(If you want to see a cinematic version of en viager, rent the delightful 2014 film My Old Lady starring Kevin Kline and Maggie Smith.)

In her later years Jeanne Louise accepted her role as a celebrity of sorts. “I wait for death and journalists,” she once said. She suggested her longevity may have been the result of a divine accounting accident: “I’ve been forgotten by our good Lord.” According to the people at Guinness, when she was asked on her 120th birthday what she expected of the future, she replied, “a very short one.”

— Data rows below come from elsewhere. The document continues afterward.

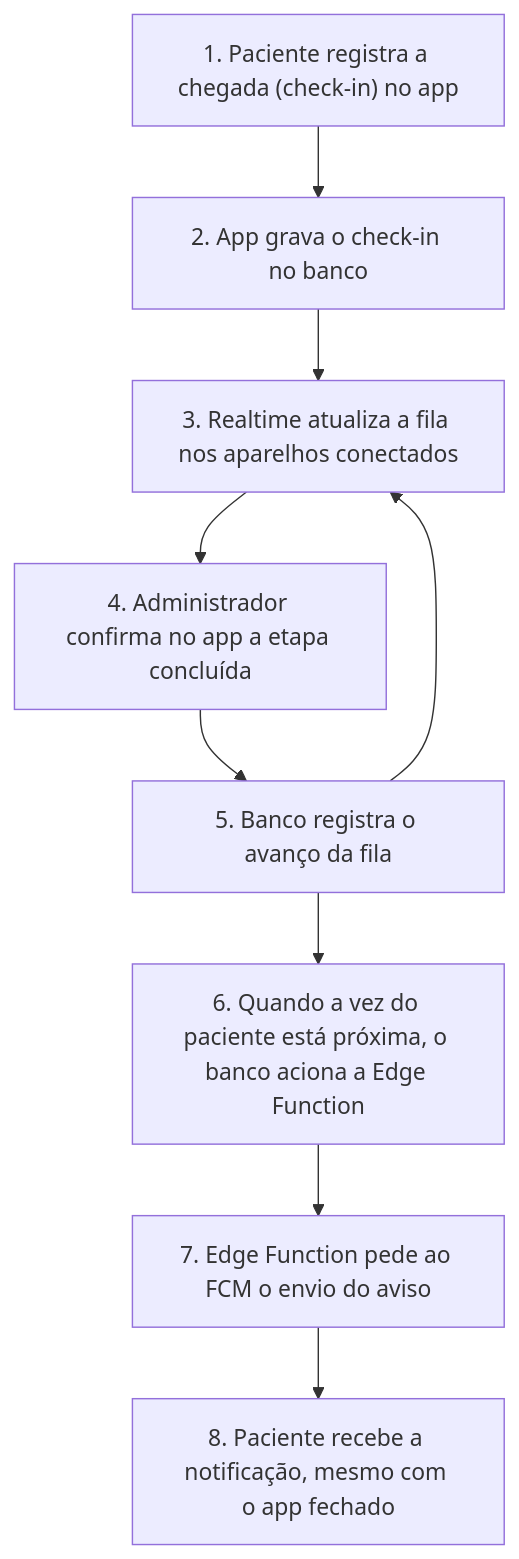
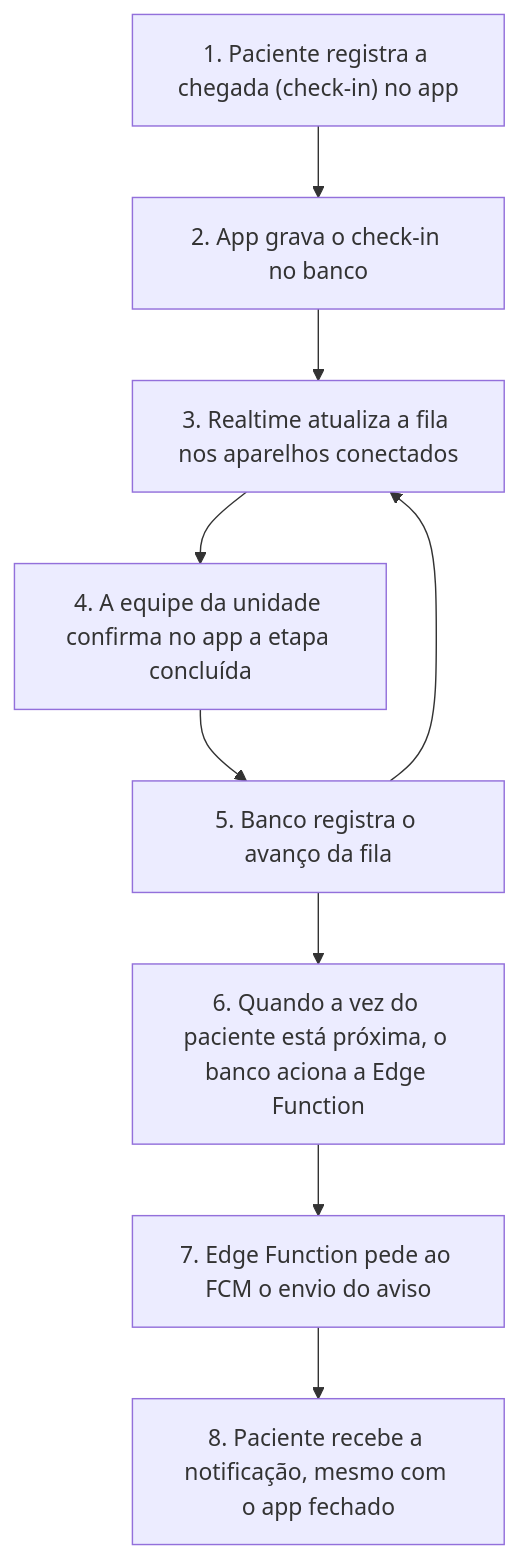
One commit to heitorcavss/pibic-saude changed the second of 2 diagrams in docs/modelagem/arquitetura-e-fluxo.md. Above: the diagram before and after it, drawn with Mermaid. The commit also changed other lines of this file and 5 other files, not shown here.

````diff
--- a/docs/modelagem/arquitetura-e-fluxo.md
+++ b/docs/modelagem/arquitetura-e-fluxo.md
@@ -52,16 +52,16 @@
 ```mermaid
 flowchart TD
     p1["1. Paciente registra a chegada (check-in) no app"]
     p2["2. App grava o check-in no banco"]
     p3["3. Realtime atualiza a fila nos aparelhos conectados"]
-    p4["4. Administrador confirma no app a etapa concluída"]
+    p4["4. A equipe da unidade confirma no app a etapa concluída"]
     p5["5. Banco registra o avanço da fila"]
     p6["6. Quando a vez do paciente está próxima, o banco aciona a Edge Function"]
     p7["7. Edge Function pede ao FCM o envio do aviso"]
     p8["8. Paciente recebe a notificação, mesmo com o app fechado"]
 
     p1 --> p2 --> p3
     p3 --> p4 --> p5
     p5 --> p3
     p5 --> p6 --> p7 --> p8
 ```
````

Jean-Marie Robine, a public health researcher and one of the authors of a book about Mme. Calment, had a scientific theory for her extraordinary longevity. ”I think she was someone who, constitutionally and biologically speaking, was immune to stress,” he told the New York Times. ”She once said, ‘If you can’t do anything about it, don’t worry about it.’ ”

I rarely drink port, Mme. Calment’s wine of choice, but the next time I do it will be to toast this lady, whose long and fulfilling life refutes the myths that many people hold about centenarians. Michel Vauzelle, the Mayor of Arles, told the Times what Jeanne Louise meant to the city: ”She was Jeanne the Arlesienne, one whose picture went around the world… she was the living memory of our city.”

Dave Riley

About Dave Riley

Growing Old Isn’t For Sissies is about aging. It’s stories of how some older people achieve remarkable successes, how some people make the lives of others better, and how all seniors have hurdles to face — maladies, loss of loved ones and more.